• [What needs to be done]: In the material below, find each line with the word "style" and copy it.

• [Material for the task]:

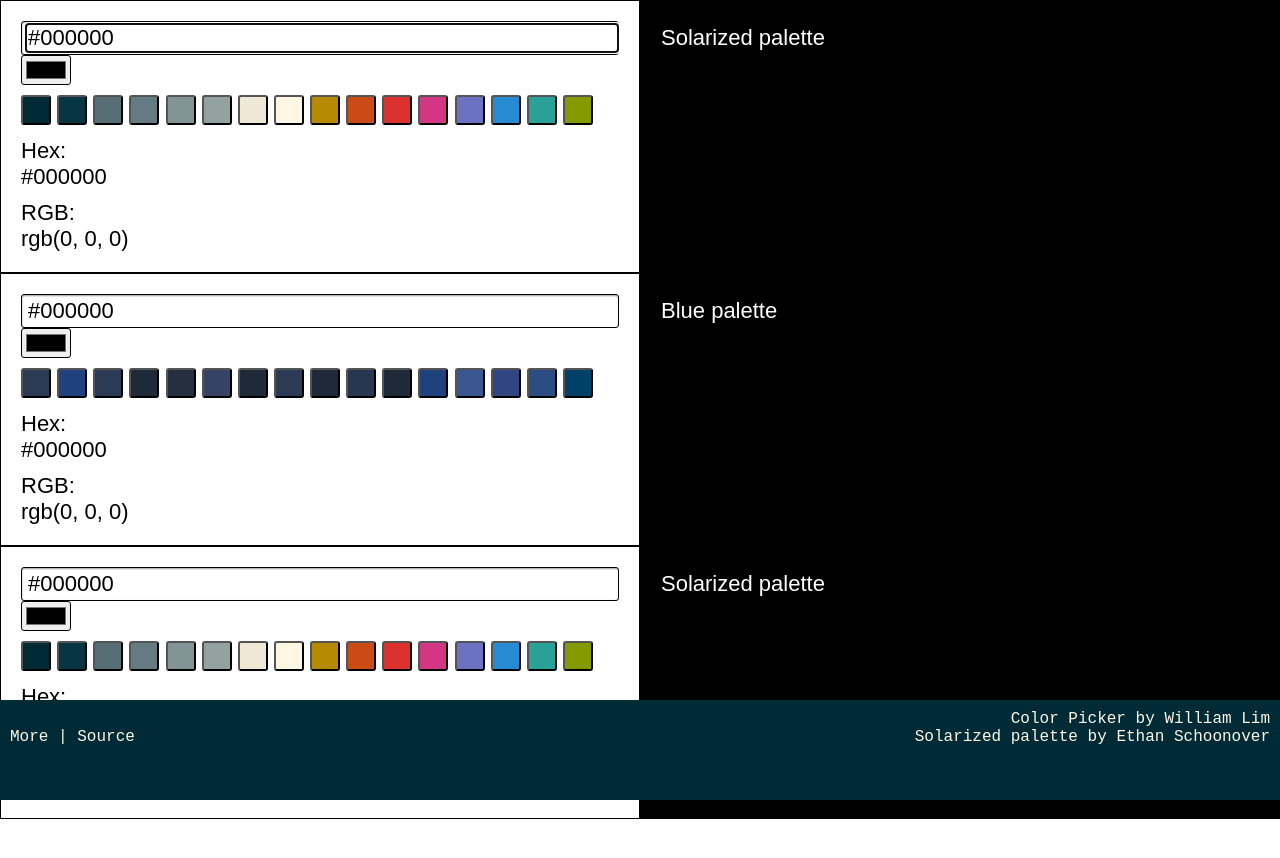
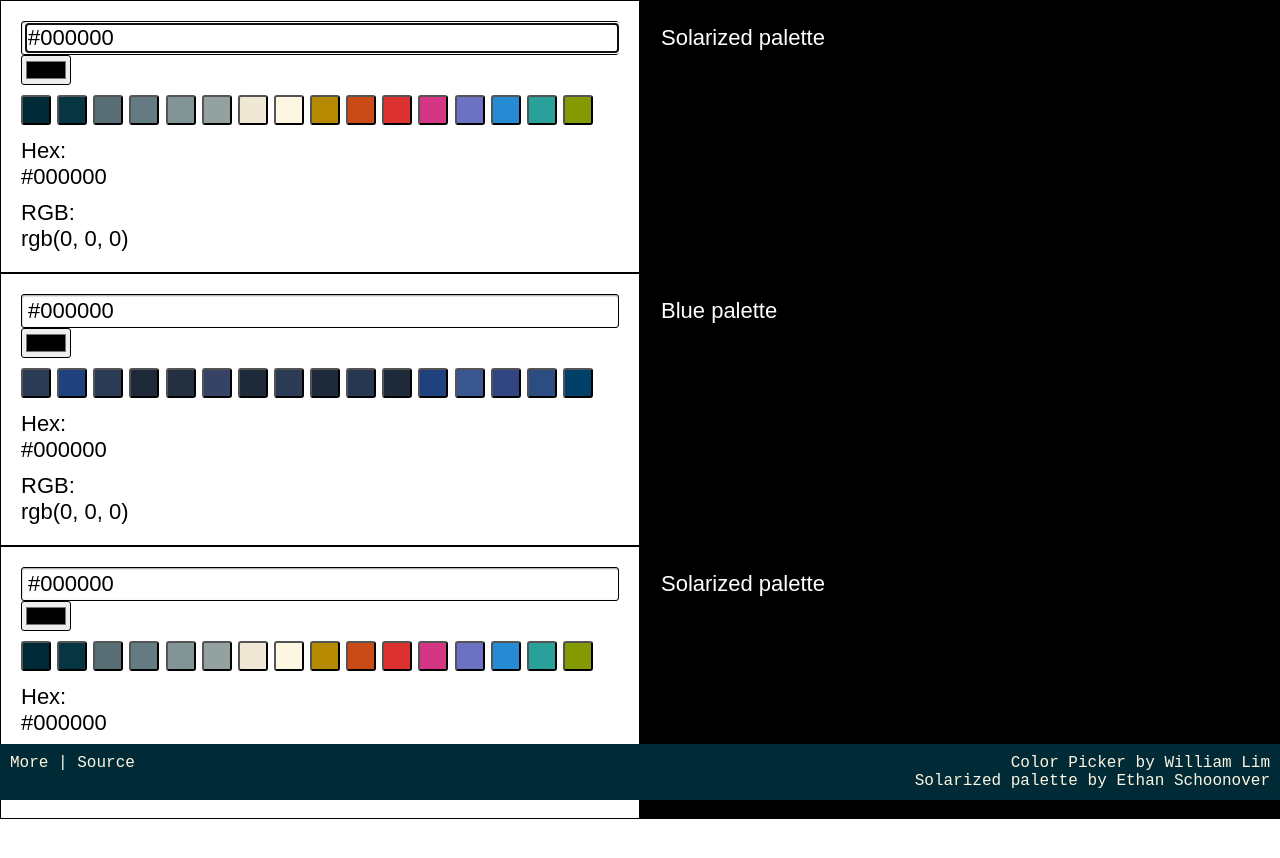
Before and after one commit to wlwl2/color, a website: page index.html in a window 1280 px wide. Drawn offline with Linux system fonts and the light colour scheme.

Commit message:
footer style updates

```diff
--- a/scss/footer.scss
+++ b/scss/footer.scss
@@ -1,7 +1,6 @@
 footer {
   position: fixed;
   bottom: 0;
-  height: 100px;
   background-color: #002b36;
   width: 100%;
   font-size: 0;
@@ -26,6 +25,7 @@ footer {
 
 .footer-navigation {
   display: inline-block;
+  vertical-align: top;
   font-size: 16px;
   width: 50%;
   box-sizing: border-box;
@@ -34,6 +34,7 @@ footer {
 
 .attribution {
   display: inline-block;
+  vertical-align: top;
   width: 50%;
   font-size: 16px;
   box-sizing: border-box;
```
Also changed, not shown: css/style.css, 1 other file.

• [Your response]:
footer style updates
Also changed, not shown: css/style.css, 1 other file.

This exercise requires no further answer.